## ABOUT THIS TASK
From the listing that follows, report the number of lines with the word "README" in them, and no other output.

┄┄┄┄┄┄┄┄┄┄┄┄┄┄┄┄┄┄┄┄

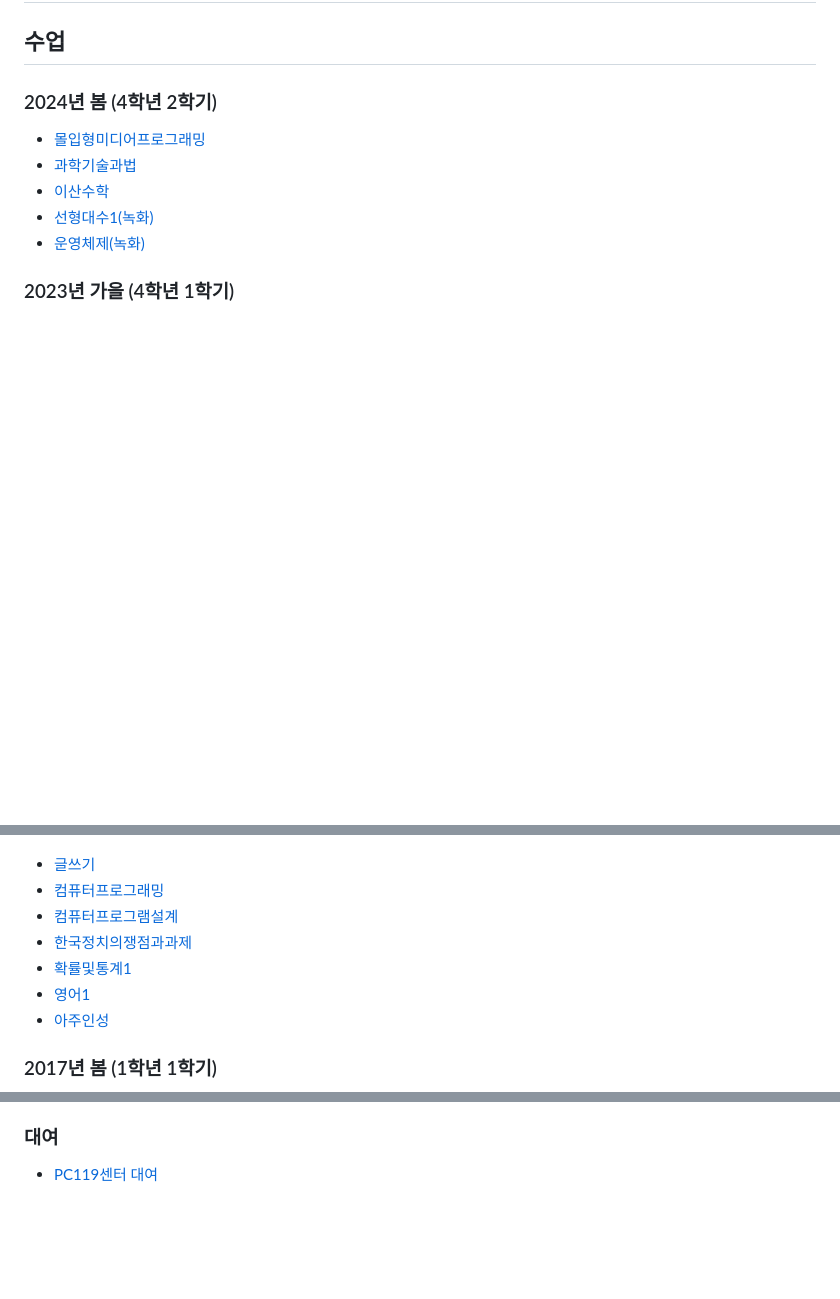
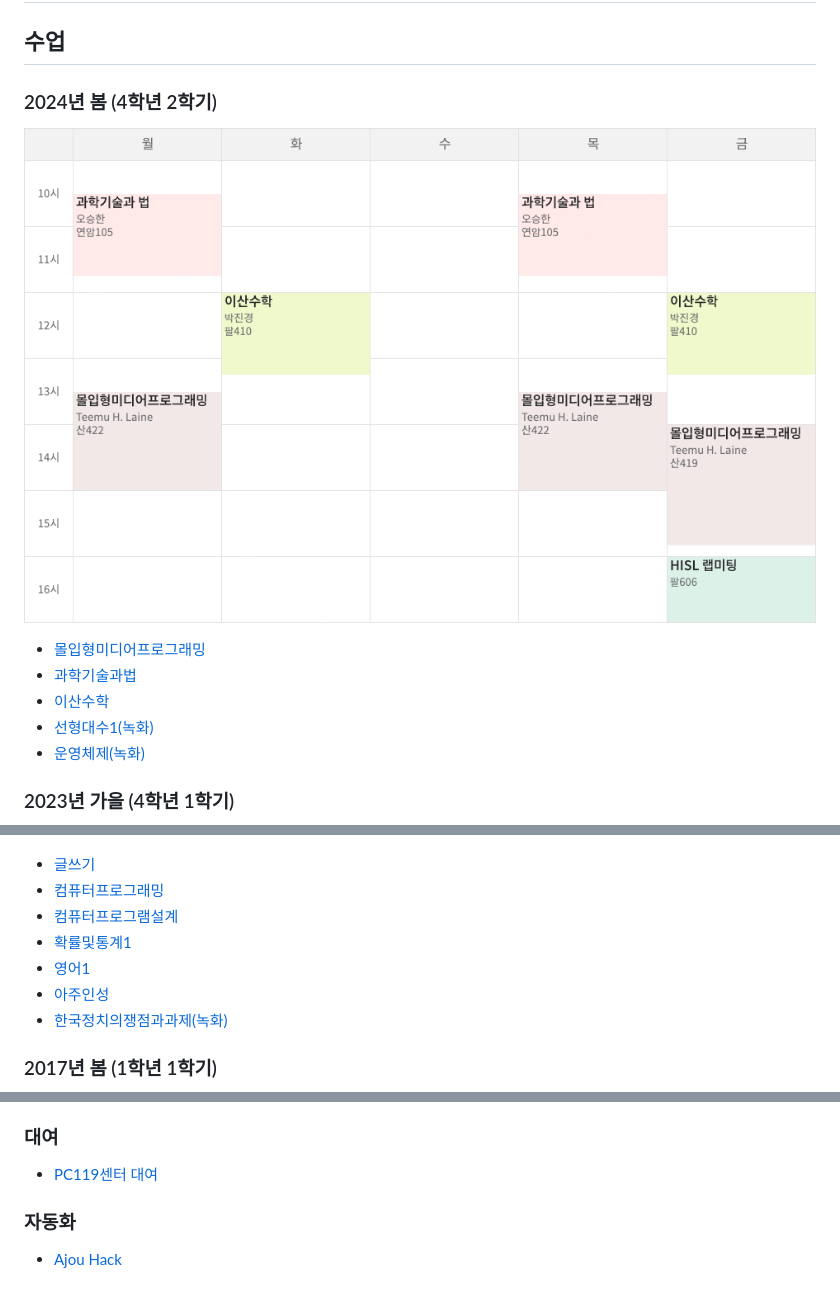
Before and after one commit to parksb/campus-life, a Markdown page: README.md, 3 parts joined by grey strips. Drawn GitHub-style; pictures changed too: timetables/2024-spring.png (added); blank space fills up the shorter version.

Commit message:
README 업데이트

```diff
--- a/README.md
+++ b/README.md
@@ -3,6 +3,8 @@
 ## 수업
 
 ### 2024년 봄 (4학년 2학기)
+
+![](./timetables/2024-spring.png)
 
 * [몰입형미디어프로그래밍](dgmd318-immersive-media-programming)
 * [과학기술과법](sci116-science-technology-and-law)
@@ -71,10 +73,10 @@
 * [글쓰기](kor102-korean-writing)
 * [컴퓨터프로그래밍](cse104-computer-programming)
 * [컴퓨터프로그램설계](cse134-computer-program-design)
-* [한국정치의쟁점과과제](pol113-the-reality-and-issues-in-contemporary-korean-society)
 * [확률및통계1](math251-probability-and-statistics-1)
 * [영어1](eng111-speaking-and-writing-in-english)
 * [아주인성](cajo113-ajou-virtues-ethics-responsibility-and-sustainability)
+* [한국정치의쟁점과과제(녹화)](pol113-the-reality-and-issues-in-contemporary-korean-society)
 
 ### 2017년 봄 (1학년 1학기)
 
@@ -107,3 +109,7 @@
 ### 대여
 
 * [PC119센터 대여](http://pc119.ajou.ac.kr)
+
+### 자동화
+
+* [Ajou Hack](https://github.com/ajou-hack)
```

┄┄┄┄┄┄┄┄┄┄┄┄┄┄┄┄┄┄┄┄

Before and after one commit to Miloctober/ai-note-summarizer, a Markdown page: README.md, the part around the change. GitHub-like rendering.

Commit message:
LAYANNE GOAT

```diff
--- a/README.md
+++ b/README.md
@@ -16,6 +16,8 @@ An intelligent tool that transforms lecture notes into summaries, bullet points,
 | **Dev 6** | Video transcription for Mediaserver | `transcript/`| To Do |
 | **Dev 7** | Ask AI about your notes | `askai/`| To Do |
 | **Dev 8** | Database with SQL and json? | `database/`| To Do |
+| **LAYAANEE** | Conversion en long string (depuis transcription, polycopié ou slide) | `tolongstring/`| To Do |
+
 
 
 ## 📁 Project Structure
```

┄┄┄┄┄┄┄┄┄┄┄┄┄┄┄┄┄┄┄┄

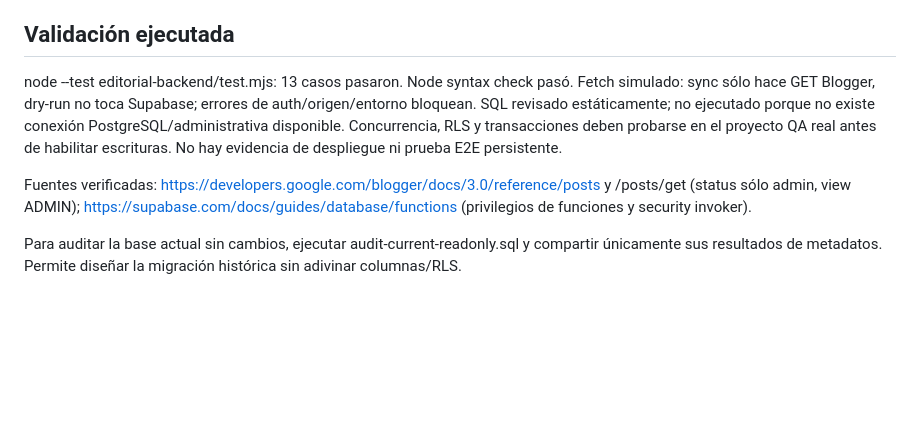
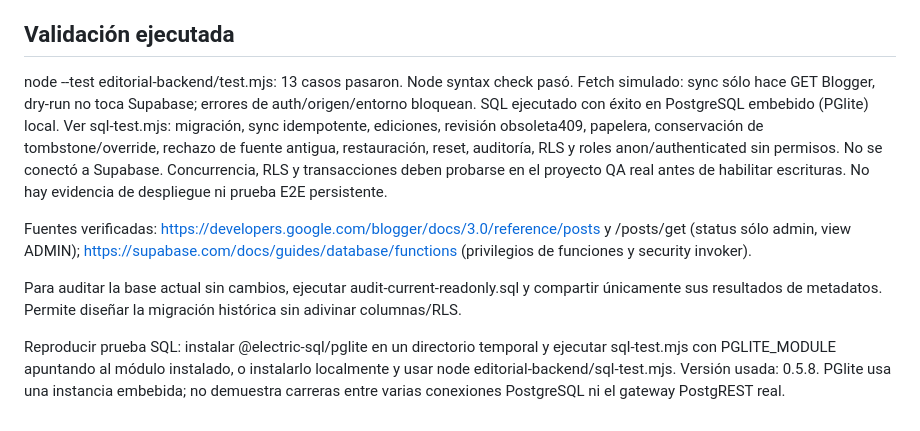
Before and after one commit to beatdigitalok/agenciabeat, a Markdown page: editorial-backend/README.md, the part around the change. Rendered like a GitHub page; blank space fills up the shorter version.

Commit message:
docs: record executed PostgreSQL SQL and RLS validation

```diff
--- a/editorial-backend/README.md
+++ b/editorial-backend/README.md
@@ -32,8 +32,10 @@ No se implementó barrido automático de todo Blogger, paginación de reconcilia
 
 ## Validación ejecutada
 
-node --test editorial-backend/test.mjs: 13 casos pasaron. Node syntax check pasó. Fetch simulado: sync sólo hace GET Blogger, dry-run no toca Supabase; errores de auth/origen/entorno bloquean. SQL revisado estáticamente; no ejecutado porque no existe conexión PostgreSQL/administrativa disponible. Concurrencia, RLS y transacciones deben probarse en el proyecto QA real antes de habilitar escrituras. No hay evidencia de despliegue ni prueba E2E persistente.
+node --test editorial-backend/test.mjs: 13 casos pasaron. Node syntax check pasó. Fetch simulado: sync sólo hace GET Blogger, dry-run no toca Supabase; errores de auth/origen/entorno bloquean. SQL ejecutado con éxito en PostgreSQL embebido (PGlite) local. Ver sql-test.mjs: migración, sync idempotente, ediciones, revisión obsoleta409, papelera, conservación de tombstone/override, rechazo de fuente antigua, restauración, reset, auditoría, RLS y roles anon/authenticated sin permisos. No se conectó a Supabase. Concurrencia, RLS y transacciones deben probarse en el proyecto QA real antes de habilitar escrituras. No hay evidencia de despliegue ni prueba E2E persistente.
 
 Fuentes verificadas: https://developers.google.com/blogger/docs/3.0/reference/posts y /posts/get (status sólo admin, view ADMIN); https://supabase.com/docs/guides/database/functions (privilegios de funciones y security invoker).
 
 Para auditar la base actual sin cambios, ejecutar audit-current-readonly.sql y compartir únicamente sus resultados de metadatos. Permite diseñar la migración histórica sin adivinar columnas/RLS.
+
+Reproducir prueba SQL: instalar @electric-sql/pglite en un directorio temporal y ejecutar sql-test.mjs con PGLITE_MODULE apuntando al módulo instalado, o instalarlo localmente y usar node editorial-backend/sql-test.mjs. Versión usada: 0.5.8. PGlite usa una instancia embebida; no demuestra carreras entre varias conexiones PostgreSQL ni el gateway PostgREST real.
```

┄┄┄┄┄┄┄┄┄┄┄┄┄┄┄┄┄┄┄┄

## TASK ANSWER
10